Garnet Yams with Maple Syrup, Walnuts and Apple Cider Raisins
Maple syrup at dinner? That ingredient alone is sure to entice young chefs. Naturally sweet yams are dressed up with the syrup, nuts and raisins for a delicious side dish.
- 1/2 cup brown raisins
- 1/2 cup golden raisins
- 1/4 cup apple cider
- 5 pounds garnet yams or other yams (red-skinned sweet potatoes), peeled, cut into 3/4-inch cubes
- 3/4 cup pure maple syrup
- 1/2 cup (packed) golden brown sugar
- 1/4 cup (1/2 stick) unsalted butter
- 1 1/2 cups walnut pieces, toasted
- 1/2 tsp salt and 1/2 tsp. pepper, to taste
- Juice of 1/2 a lemon
Combine brown raisins, golden raisins, and apple cider in small bowl; toss to blend. Let soak at least 30 minutes.
Toast walnuts on a cookie sheet in the oven. Set aside.
Cook yams in a large pot of boiling salted water until just barely tender, about eight minutes. Using a large slotted spoon, transfer yams to a baking sheet to cool. Salt and pepper them.
Meanwhile, bring 3/4 cup maple syrup, 1/2 cup brown sugar and 1/4 cup butter to boil in a heavy medium saucepan over medium heat, stirring until brown sugar dissolves. Boil two minutes. Be very careful as this can boil over. Finish with a squeeze of 1/2 lemon, stir.
Butter a 15x10x2-inch glass baking dish. Drain raisins, and in very large bowl, add cooked yams, then maple syrup mixture and toasted walnut pieces. Toss gently to coat evenly, being careful to keep yams intact.
Transfer yam mixture to prepared baking dish. This can be made two hours ahead. Let stand at room temperature. Or, bake in a preheated oven at 350°F, uncovered until syrup is thick and bubbling, about 55 minutes.
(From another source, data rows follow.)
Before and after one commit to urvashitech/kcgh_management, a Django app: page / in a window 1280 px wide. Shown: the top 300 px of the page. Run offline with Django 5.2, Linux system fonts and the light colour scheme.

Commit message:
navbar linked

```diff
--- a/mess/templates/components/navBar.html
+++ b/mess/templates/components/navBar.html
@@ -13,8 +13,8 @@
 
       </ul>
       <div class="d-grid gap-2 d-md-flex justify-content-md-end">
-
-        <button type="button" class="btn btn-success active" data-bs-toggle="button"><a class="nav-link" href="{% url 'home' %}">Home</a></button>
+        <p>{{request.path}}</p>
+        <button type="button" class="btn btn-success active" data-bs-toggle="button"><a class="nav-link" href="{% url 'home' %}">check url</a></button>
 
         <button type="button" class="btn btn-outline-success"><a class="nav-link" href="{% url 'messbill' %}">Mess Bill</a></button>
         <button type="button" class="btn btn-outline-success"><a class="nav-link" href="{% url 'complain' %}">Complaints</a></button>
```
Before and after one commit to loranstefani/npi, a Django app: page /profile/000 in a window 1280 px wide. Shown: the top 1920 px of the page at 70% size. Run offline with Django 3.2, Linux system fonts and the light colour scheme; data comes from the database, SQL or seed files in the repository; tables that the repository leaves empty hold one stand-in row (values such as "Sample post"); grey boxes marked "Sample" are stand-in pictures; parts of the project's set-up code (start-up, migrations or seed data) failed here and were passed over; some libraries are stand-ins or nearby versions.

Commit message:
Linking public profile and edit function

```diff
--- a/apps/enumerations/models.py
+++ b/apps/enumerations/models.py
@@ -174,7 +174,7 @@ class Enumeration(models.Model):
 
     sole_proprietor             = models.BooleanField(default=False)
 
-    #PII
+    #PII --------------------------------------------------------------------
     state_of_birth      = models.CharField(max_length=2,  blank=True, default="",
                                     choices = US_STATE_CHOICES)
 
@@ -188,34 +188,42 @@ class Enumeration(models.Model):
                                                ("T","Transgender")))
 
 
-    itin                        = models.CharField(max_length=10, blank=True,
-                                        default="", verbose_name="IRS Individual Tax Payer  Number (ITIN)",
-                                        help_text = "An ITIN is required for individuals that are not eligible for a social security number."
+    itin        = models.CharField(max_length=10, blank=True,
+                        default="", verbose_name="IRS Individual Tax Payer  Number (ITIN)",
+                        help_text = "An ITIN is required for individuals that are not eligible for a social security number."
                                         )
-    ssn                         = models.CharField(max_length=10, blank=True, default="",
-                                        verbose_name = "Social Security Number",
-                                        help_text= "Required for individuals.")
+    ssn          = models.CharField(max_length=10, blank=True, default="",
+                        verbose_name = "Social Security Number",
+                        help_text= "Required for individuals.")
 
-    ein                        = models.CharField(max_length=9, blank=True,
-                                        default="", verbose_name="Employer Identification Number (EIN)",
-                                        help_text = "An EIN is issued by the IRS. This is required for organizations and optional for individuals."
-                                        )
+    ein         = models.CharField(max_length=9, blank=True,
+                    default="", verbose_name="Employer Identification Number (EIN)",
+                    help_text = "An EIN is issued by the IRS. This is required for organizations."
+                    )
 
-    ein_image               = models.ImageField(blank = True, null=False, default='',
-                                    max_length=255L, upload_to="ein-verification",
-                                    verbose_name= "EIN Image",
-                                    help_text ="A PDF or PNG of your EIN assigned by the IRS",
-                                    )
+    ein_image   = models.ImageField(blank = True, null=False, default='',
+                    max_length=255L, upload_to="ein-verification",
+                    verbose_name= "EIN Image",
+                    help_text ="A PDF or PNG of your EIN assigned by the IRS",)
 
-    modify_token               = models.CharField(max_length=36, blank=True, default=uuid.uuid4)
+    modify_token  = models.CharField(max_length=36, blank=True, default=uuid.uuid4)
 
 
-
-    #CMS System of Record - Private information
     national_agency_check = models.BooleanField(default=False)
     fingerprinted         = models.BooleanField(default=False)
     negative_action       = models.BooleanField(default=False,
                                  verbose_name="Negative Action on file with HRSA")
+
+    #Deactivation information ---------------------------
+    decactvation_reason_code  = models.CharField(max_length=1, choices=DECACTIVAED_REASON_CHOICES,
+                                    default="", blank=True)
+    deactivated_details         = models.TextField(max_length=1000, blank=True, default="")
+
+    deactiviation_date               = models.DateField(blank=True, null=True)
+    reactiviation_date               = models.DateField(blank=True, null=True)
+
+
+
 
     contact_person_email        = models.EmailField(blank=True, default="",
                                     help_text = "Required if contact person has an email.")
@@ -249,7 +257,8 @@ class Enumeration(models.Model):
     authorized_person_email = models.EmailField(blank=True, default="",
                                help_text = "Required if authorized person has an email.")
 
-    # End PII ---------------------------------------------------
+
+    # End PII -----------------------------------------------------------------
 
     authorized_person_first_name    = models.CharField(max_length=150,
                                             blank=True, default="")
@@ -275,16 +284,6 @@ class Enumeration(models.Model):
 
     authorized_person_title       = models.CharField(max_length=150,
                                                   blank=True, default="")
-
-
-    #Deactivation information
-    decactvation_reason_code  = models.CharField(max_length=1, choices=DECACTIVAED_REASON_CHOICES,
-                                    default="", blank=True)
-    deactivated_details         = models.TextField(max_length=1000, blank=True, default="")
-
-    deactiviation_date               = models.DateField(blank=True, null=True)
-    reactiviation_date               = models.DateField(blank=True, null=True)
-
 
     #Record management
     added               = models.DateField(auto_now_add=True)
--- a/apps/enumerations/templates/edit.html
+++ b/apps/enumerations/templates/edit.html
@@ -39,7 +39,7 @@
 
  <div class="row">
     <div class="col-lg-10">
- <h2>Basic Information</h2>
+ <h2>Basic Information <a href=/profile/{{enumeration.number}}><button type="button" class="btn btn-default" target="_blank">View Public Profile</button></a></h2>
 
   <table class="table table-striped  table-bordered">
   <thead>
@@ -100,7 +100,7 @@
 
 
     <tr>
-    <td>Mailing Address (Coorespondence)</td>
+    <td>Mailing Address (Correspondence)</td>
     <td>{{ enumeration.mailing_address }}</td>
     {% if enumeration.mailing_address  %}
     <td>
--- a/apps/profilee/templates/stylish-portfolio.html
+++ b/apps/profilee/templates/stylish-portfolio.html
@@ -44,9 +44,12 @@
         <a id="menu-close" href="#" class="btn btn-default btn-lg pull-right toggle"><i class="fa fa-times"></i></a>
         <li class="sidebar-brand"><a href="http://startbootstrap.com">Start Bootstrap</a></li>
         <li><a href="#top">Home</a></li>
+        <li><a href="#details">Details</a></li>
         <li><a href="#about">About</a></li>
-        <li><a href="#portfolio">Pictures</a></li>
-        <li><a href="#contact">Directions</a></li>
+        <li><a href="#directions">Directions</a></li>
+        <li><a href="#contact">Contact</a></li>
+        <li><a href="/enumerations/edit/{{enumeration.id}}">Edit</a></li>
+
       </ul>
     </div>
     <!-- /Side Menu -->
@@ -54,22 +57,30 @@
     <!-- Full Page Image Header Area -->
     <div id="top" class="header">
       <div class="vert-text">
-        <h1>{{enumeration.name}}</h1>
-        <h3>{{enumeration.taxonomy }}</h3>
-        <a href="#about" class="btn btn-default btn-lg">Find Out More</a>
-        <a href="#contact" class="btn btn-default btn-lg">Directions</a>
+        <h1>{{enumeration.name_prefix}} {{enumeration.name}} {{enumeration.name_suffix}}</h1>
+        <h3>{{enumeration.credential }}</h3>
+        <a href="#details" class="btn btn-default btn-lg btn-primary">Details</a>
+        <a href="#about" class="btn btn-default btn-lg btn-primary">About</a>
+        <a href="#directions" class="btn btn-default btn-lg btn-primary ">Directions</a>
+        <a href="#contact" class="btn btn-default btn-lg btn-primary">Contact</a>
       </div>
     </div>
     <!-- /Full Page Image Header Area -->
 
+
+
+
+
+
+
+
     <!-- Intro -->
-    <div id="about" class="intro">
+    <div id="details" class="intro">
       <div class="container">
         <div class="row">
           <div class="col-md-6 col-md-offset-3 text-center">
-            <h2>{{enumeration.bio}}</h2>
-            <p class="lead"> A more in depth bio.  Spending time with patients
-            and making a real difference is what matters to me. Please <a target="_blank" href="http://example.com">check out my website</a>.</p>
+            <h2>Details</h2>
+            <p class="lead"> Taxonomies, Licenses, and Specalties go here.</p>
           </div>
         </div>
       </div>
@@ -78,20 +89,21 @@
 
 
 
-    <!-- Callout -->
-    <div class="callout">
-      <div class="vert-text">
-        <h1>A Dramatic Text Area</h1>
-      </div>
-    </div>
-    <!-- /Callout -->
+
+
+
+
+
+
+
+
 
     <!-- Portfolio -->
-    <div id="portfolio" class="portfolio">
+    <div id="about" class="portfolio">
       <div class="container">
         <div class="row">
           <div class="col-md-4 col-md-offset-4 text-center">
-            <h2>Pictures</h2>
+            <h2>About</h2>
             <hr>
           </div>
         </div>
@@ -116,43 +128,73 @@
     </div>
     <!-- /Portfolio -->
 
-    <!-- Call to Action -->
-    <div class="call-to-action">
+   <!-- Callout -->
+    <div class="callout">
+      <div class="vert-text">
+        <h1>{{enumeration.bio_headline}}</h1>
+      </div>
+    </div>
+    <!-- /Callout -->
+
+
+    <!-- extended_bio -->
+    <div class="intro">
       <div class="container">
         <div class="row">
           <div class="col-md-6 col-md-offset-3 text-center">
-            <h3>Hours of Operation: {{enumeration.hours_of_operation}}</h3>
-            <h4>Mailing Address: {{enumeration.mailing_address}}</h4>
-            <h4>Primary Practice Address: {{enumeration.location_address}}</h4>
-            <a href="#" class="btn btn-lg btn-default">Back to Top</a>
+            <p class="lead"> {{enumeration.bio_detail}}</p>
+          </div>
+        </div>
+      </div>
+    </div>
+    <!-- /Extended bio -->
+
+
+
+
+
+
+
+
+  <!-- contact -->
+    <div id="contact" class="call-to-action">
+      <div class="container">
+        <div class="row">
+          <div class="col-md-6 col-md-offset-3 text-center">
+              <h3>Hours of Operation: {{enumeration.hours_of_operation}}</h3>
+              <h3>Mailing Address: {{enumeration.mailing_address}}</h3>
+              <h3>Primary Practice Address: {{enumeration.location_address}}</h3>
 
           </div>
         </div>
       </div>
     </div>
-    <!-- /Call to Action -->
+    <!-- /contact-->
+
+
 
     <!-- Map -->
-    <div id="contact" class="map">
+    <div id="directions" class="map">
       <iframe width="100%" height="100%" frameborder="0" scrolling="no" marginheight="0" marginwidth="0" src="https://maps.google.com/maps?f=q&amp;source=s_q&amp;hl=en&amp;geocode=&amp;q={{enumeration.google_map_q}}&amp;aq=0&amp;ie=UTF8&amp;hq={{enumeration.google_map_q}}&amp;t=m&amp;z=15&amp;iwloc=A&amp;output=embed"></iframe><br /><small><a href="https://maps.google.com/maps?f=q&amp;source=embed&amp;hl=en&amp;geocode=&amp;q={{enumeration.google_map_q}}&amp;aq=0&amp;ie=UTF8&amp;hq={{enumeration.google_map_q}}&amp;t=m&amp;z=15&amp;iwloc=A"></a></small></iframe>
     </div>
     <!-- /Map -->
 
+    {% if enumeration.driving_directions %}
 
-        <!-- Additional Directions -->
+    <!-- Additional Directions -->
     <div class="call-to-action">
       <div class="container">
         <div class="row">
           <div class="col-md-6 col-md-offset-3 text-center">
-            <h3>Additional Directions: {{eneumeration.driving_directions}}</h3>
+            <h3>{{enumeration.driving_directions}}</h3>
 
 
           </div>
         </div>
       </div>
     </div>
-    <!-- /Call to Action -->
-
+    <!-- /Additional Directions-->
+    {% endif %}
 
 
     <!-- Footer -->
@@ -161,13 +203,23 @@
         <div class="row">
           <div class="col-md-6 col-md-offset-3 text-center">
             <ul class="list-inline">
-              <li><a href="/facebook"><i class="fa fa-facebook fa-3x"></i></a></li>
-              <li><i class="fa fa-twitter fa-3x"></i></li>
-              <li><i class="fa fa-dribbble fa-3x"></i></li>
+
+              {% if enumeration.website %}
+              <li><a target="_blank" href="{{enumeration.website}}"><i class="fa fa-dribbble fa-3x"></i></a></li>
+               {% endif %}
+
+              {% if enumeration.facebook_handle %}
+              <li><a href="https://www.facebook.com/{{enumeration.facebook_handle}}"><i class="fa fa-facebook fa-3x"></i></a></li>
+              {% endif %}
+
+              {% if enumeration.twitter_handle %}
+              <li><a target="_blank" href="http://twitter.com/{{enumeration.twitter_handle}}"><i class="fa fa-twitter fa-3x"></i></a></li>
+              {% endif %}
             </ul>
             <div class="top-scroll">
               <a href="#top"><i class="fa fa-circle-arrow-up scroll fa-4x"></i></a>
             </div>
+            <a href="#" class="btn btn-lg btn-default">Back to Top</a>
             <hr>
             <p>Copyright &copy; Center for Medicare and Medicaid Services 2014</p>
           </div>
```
Chef Gigi Gaggero is the founder of Kids Culinary Adventures in Belmont, a professional cooking school for children and teens where math, science, reading and art mix with cooking. For more information on classes, parties or camps, visit kidsculinaryadventures.com.
Tips for Little Chefs
When cooking with little helpers, be sure to remind them to:
- Read the recipe.
- Follow the recipe.
- Wash your hands.
- Pull back hair, if long. Remember not to touch your face or hair when cooking. If you do, quickly wash your hands again.
- Use the back of your hand or arm to itch yourself. To cough, turn your head away from the food and cough or sneeze into your elbow.
- Use a timer. Take it with you if you have to leave the kitchen.
- Have potholders out and ready to use.
- Always get help (have Mom/Dad/Grandma in the kitchen with you so they can lift heavy hot dishes).
- Wear an apron (put the towel on the tie string of your apron).
- Get organized and have all equipment and ingredients out or ready to use.
- Make sure all ingredients are fresh.
- When using knives, make sure they are sharp enough, and ALWAYS have a grown-up with you when you are slicing something.
- Use a stool so that you can see down into the pot or skillet you are using.
– From “Let’s Get Kids Cooking”